“Meaning frontline services will have to be cut, hitting out poorest residents hardest,” he added.

It emerged in the meeting that borrowing to support the road and other infrastructure projects would create an “issue” with the council’s “long term financial position” from 2046.

Officials confirmed a blackhole would emerge in the council’s capital budget from that date.

Jill Belch and Linda Martin CTLR costs rise opponents Jill Belch and Linda Martin.
Dr Jill Belch and Linda Martin from Scone Community Council.

Dr Jill Belch from Scone Community Council is a long term opponent of the CTLR.

She gave a deputation before councillors voted on the spending increase. She branded the report recommending councillors approving the extra money as “one-sided”.

“The questions are not ‘what are the risks of not approving the overspend?’, but ‘what are the risks if we don’t have the money for other things?'”

Stopping Cross Tay Link Road would ‘wreck’ council’s finances

Work on stage one of the Cross Tay Link Road is almost complete with forestry cleared and earthworks prepared along the route.

PKC have already sunk £23.5m into the project. That includes £5.57m in compulsory purchase orders to buy land linking the A9 to the A93 and A94 over the Tay.

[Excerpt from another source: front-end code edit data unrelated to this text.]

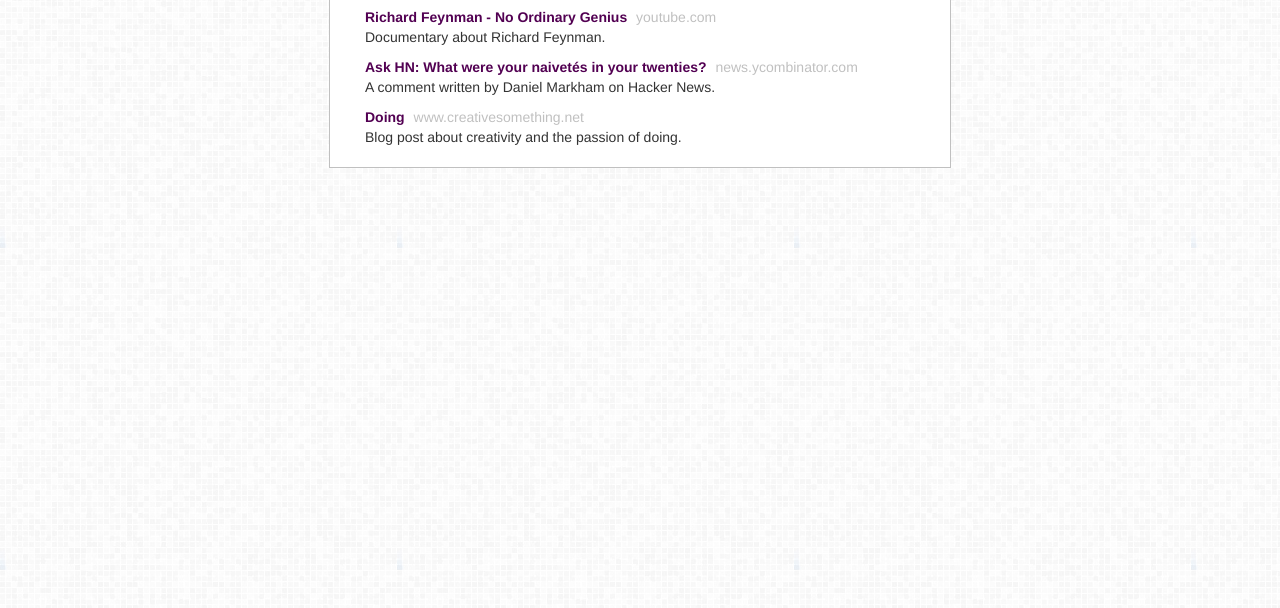
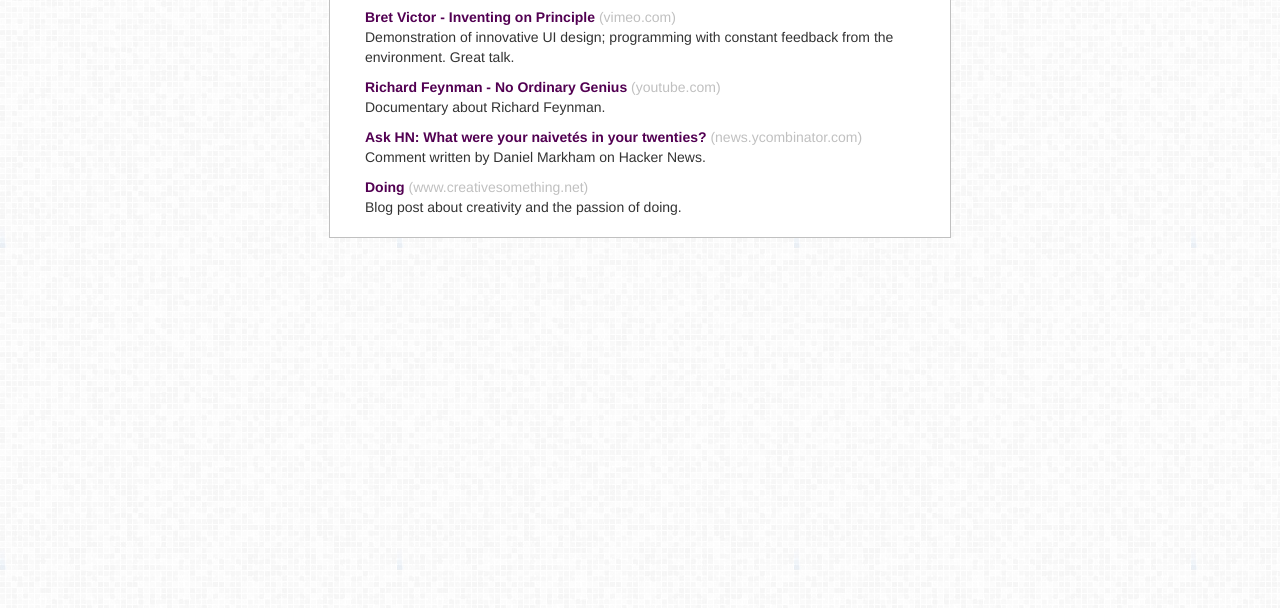
Before and after one commit to whoeverest/andrejt.com, a plain HTML site: page noteworthy-links.html in a window 1280 px wide. Shown: the part 74-682 px from the top of the page. Drawn offline with Linux system fonts and the light colour scheme.

Commit message:
templating in links

```diff
--- a/noteworthy-links.html
+++ b/noteworthy-links.html
@@ -26,9 +26,56 @@
 	}
 	.link-domain {
 		color: silver;
-	margin-left: 5px;
 	}
 </style>
+
+<script type="text/javascript">
+	// Simple JavaScript Templating
+	// John Resig - http://ejohn.org/ - MIT Licensed
+	(function(){
+	  var cache = {};
+
+	  this.tmpl = function tmpl(str, data){
+	    // Figure out if we're getting a template, or if we need to
+	    // load the template - and be sure to cache the result.
+	    var fn = !/\W/.test(str) ?
+	      cache[str] = cache[str] ||
+	        tmpl(document.getElementById(str).innerHTML) :
+
+	      // Generate a reusable function that will serve as a template
+	      // generator (and which will be cached).
+	      new Function("obj",
+	        "var p=[],print=function(){p.push.apply(p,arguments);};" +
+
+	        // Introduce the data as local variables using with(){}
+	        "with(obj){p.push('" +
+
+	        // Convert the template into pure JavaScript
+	        str
+	          .replace(/[\r\t\n]/g, " ")
+	          .split("<%").join("\t")
+	          .replace(/((^|%>)[^\t]*)'/g, "$1\r")
+	          .replace(/\t=(.*?)%>/g, "',$1,'")
+	          .split("\t").join("');")
+	          .split("%>").join("p.push('")
+	          .split("\r").join("\\'")
+	      + "');}return p.join('');");
+
+	    // Provide some basic currying to the user
+	    return data ? fn( data ) : fn;
+	  };
+	})();
+</script>
+
+<script type="text/html" id="links_template">
+	<% for (var i = 0; i < links.length; i++) { %>
+		<li class="link">
+			<a class="link-title" href="<%= links[i].href %>"><%= links[i].title %></a>
+			<span class="link-domain">(<%= links[i].domain %>)</span>
+			<p class="link-description"><%= links[i].description %></p>
+		</li>
+	<% } %>
+</script>
 
 <script type="text/javascript">
 
@@ -43,7 +90,32 @@
     ga.src = ('https:' == document.location.protocol ? 'https://ssl' : 'http://www') + '.google-analytics.com/ga.js';
     var s = document.getElementsByTagName('script')[0]; s.parentNode.insertBefore(ga, s);
   })();
-
+	db_links = [
+		{
+			title: "Bret Victor - Inventing on Principle",
+			href: "http://vimeo.com/36579366",
+			domain: "vimeo.com",
+			description: "Demonstration of innovative UI design; programming with constant feedback from the environment. Great talk."
+		},
+		{
+			title: "Richard Feynman - No Ordinary Genius",
+			href: "https://www.youtube.com/watch?v=Fzg1CU8t9nw",
+			domain: "youtube.com",
+			description: "Documentary about Richard Feynman."
+		},
+		{
+			title: "Ask HN: What were your naivetés in your twenties?",
+			href: "https://news.ycombinator.com/item?id=1474454",
+			domain: "news.ycombinator.com",
+			description: "Comment written by Daniel Markham on Hacker News."
+		},
+		{
+			title: "Doing",
+			href: "http://www.creativesomething.net/post/35780369376",
+			domain: "www.creativesomething.net",
+			description: "Blog post about creativity and the passion of doing."
+		},
+	]
 </script>
 
 </head>
@@ -51,28 +123,14 @@
 <div id="main">
 	<div id="right">
 	<h3 style="margin-left: 10px;">Noteworthy links</h3>
-	<ul id="links-wrapper">
 
-		<li class="link">
-			<a class="link-title" href="https://www.youtube.com/watch?v=Fzg1CU8t9nw">Richard Feynman - No Ordinary Genius</a>
-			<span class="link-domain">youtube.com</span>
-			<p class="link-description">Documentary about Richard Feynman.</p>
-		</li>
+	<ul id="links-wrapper"></ul>
 
-		<li class="link">
-			<a class="link-title" href="https://news.ycombinator.com/item?id=1474454">Ask HN: What were your naivetés in your twenties?</a>
-			<span class="link-domain">news.ycombinator.com</span>
-			<p class="link-description">A comment written by Daniel Markham on Hacker News.</p>
-		</li>
-
-		<li class="link">
-			<a class="link-title" href="http://www.creativesomething.net/post/35780369376">Doing</a>
-			<span class="link-domain">www.creativesomething.net</span>
-			<p class="link-description">Blog post about creativity and the passion of doing.</p>
-		</li>
-
-	</ul>
 	</div>
 </div>
 </body>
+<script type="text/javascript">
+	links_wrapper = document.getElementById('links-wrapper')
+	links_wrapper.innerHTML = tmpl('links_template', {links: db_links});
+</script>
 </html>
```
Lines whose indentation alone changed are shown as unchanged.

Senior PKC officials moved to defend their recommendation to approve the additional spending.

Stewart MacKenzie is PKC head of finance.

He said not approving the extra money would mean moving spending from the council’s capital budget and placing it in the revenue budget.

That could wipe out the council’s £14m financial reserves, he argued, and could have huge and immediate implications for spending on services.

PKC chief executive Thomas Glen said his officials were “not comfortable” in presenting a paper to councillors with such a large rise.

Council leader Grant Laing.

But the recommendation to approve the spending was their “best advice”.

Council leader Grant Laing, SNP, said: “I cannot in all conscience wreck the revenue budget next year. It’s going to be difficult enough already.”

His SNP colleague councillor John Rebbeck said he spoke with “some level of discomfort” on the project.

“But the time for changing our minds on the CTLR is well past.”

Councillors also agreed on quarterly financial updates on key infrastructure projects in the future after a motion from Independent councillor Colin Stewart.